INPUT FOR THIS TASK START
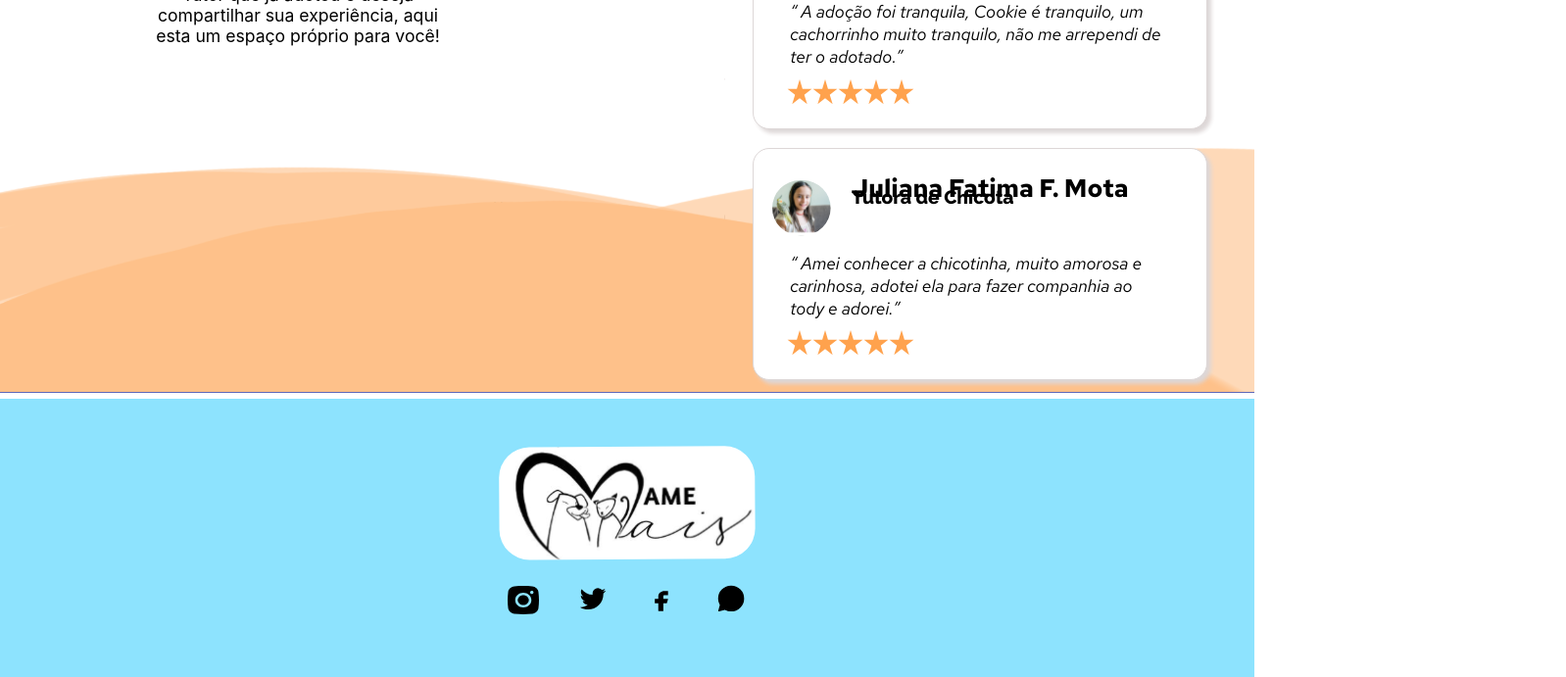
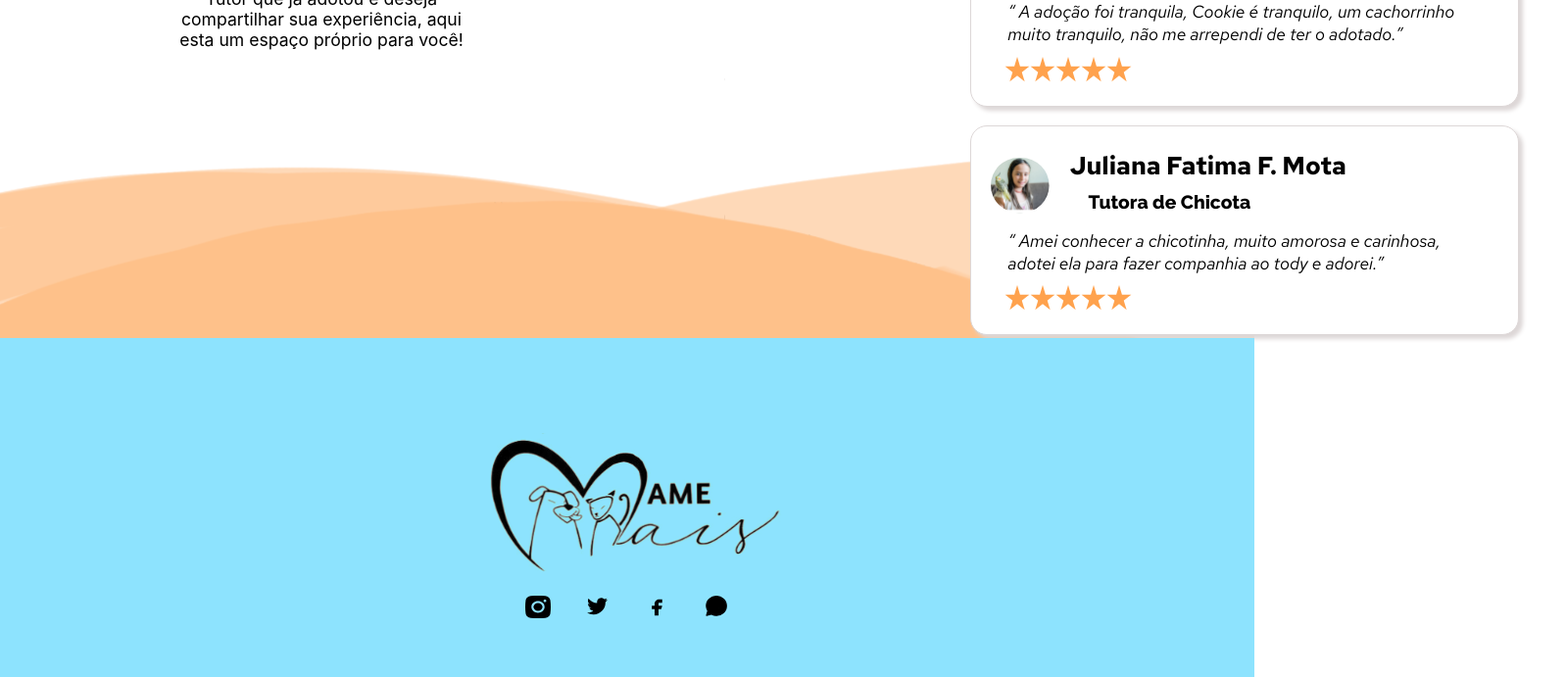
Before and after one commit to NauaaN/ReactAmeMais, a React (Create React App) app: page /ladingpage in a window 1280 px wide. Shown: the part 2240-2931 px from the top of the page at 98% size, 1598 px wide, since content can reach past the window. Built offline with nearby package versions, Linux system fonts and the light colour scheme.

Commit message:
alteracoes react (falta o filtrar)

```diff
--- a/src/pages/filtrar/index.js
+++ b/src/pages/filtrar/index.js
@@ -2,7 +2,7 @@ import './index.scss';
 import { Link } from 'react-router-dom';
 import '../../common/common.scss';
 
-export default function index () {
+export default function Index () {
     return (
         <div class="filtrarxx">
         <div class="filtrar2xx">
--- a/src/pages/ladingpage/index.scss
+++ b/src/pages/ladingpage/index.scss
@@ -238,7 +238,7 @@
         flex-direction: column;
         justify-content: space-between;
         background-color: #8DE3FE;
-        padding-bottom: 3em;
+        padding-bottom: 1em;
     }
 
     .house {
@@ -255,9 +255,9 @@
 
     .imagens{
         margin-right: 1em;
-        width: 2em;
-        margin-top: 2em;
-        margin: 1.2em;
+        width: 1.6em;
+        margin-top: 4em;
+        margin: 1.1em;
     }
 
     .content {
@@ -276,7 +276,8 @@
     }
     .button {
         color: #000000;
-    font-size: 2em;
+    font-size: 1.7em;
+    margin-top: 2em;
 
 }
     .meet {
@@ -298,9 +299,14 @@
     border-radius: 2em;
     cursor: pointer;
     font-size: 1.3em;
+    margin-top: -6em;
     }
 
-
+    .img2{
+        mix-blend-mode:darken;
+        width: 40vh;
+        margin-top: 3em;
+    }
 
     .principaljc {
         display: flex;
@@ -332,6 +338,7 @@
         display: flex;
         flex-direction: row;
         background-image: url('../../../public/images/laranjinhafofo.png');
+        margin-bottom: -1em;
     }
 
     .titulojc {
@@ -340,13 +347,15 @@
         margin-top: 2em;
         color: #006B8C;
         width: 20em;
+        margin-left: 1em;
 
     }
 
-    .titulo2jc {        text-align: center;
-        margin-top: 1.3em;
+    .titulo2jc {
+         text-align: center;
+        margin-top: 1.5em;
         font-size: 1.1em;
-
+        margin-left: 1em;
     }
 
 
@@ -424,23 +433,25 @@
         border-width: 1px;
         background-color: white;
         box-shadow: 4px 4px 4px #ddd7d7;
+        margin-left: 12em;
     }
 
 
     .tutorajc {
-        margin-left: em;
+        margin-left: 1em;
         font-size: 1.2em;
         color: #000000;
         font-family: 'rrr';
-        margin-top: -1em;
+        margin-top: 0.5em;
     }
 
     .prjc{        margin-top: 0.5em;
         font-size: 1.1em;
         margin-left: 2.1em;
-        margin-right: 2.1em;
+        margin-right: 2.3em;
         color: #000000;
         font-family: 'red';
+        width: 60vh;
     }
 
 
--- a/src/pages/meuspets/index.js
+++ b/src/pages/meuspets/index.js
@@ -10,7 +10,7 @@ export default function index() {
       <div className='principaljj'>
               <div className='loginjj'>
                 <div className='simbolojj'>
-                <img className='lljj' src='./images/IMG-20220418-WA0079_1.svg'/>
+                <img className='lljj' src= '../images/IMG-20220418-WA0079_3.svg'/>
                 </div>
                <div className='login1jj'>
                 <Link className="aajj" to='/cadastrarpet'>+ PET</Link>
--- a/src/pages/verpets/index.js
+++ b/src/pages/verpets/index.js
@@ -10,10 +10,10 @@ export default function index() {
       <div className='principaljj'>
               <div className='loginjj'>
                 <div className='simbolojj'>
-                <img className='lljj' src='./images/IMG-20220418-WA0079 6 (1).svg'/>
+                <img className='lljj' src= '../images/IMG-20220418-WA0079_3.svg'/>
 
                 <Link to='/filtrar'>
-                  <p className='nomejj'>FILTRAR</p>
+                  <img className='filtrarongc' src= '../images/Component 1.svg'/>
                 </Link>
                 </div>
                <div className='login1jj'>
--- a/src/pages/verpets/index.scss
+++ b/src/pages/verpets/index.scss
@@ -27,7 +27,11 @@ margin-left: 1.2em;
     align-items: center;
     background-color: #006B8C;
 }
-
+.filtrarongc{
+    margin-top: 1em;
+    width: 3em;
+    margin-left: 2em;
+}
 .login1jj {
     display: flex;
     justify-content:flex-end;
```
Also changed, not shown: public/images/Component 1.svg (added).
INPUT FOR THIS TASK END
- **TASK STATEMENT**:
Print all the records exactly, minus any images.

- **COMPLETED TASK**:
Before and after one commit to NauaaN/ReactAmeMais, a React (Create React App) app: page /ladingpage in a window 1280 px wide. Shown: the part 2240-2931 px from the top of the page at 98% size, 1598 px wide, since content can reach past the window. Built offline with nearby package versions, Linux system fonts and the light colour scheme.

Commit message:
alteracoes react (falta o filtrar)

```diff
--- a/src/pages/filtrar/index.js
+++ b/src/pages/filtrar/index.js
@@ -2,7 +2,7 @@ import './index.scss';
 import { Link } from 'react-router-dom';
 import '../../common/common.scss';
 
-export default function index () {
+export default function Index () {
     return (
         <div class="filtrarxx">
         <div class="filtrar2xx">
--- a/src/pages/ladingpage/index.scss
+++ b/src/pages/ladingpage/index.scss
@@ -238,7 +238,7 @@
         flex-direction: column;
         justify-content: space-between;
         background-color: #8DE3FE;
-        padding-bottom: 3em;
+        padding-bottom: 1em;
     }
 
     .house {
@@ -255,9 +255,9 @@
 
     .imagens{
         margin-right: 1em;
-        width: 2em;
-        margin-top: 2em;
-        margin: 1.2em;
+        width: 1.6em;
+        margin-top: 4em;
+        margin: 1.1em;
     }
 
     .content {
@@ -276,7 +276,8 @@
     }
     .button {
         color: #000000;
-    font-size: 2em;
+    font-size: 1.7em;
+    margin-top: 2em;
 
 }
     .meet {
@@ -298,9 +299,14 @@
     border-radius: 2em;
     cursor: pointer;
     font-size: 1.3em;
+    margin-top: -6em;
     }
 
-
+    .img2{
+        mix-blend-mode:darken;
+        width: 40vh;
+        margin-top: 3em;
+    }
 
     .principaljc {
         display: flex;
@@ -332,6 +338,7 @@
         display: flex;
         flex-direction: row;
         background-image: url('../../../public/images/laranjinhafofo.png');
+        margin-bottom: -1em;
     }
 
     .titulojc {
@@ -340,13 +347,15 @@
         margin-top: 2em;
         color: #006B8C;
         width: 20em;
+        margin-left: 1em;
 
     }
 
-    .titulo2jc {        text-align: center;
-        margin-top: 1.3em;
+    .titulo2jc {
+         text-align: center;
+        margin-top: 1.5em;
         font-size: 1.1em;
-
+        margin-left: 1em;
     }
 
 
@@ -424,23 +433,25 @@
         border-width: 1px;
         background-color: white;
         box-shadow: 4px 4px 4px #ddd7d7;
+        margin-left: 12em;
     }
 
 
     .tutorajc {
-        margin-left: em;
+        margin-left: 1em;
         font-size: 1.2em;
         color: #000000;
         font-family: 'rrr';
-        margin-top: -1em;
+        margin-top: 0.5em;
     }
 
     .prjc{        margin-top: 0.5em;
         font-size: 1.1em;
         margin-left: 2.1em;
-        margin-right: 2.1em;
+        margin-right: 2.3em;
         color: #000000;
         font-family: 'red';
+        width: 60vh;
     }
 
 
--- a/src/pages/meuspets/index.js
+++ b/src/pages/meuspets/index.js
@@ -10,7 +10,7 @@ export default function index() {
       <div className='principaljj'>
               <div className='loginjj'>
                 <div className='simbolojj'>
-                <img className='lljj' src='./images/IMG-20220418-WA0079_1.svg'/>
+                <img className='lljj' src= '../images/IMG-20220418-WA0079_3.svg'/>
                 </div>
                <div className='login1jj'>
                 <Link className="aajj" to='/cadastrarpet'>+ PET</Link>
--- a/src/pages/verpets/index.js
+++ b/src/pages/verpets/index.js
@@ -10,10 +10,10 @@ export default function index() {
       <div className='principaljj'>
               <div className='loginjj'>
                 <div className='simbolojj'>
-                <img className='lljj' src='./images/IMG-20220418-WA0079 6 (1).svg'/>
+                <img className='lljj' src= '../images/IMG-20220418-WA0079_3.svg'/>
 
                 <Link to='/filtrar'>
-                  <p className='nomejj'>FILTRAR</p>
+                  <img className='filtrarongc' src= '../images/Component 1.svg'/>
                 </Link>
                 </div>
                <div className='login1jj'>
--- a/src/pages/verpets/index.scss
+++ b/src/pages/verpets/index.scss
@@ -27,7 +27,11 @@ margin-left: 1.2em;
     align-items: center;
     background-color: #006B8C;
 }
-
+.filtrarongc{
+    margin-top: 1em;
+    width: 3em;
+    margin-left: 2em;
+}
 .login1jj {
     display: flex;
     justify-content:flex-end;
```
Also changed, not shown: public/images/Component 1.svg (added).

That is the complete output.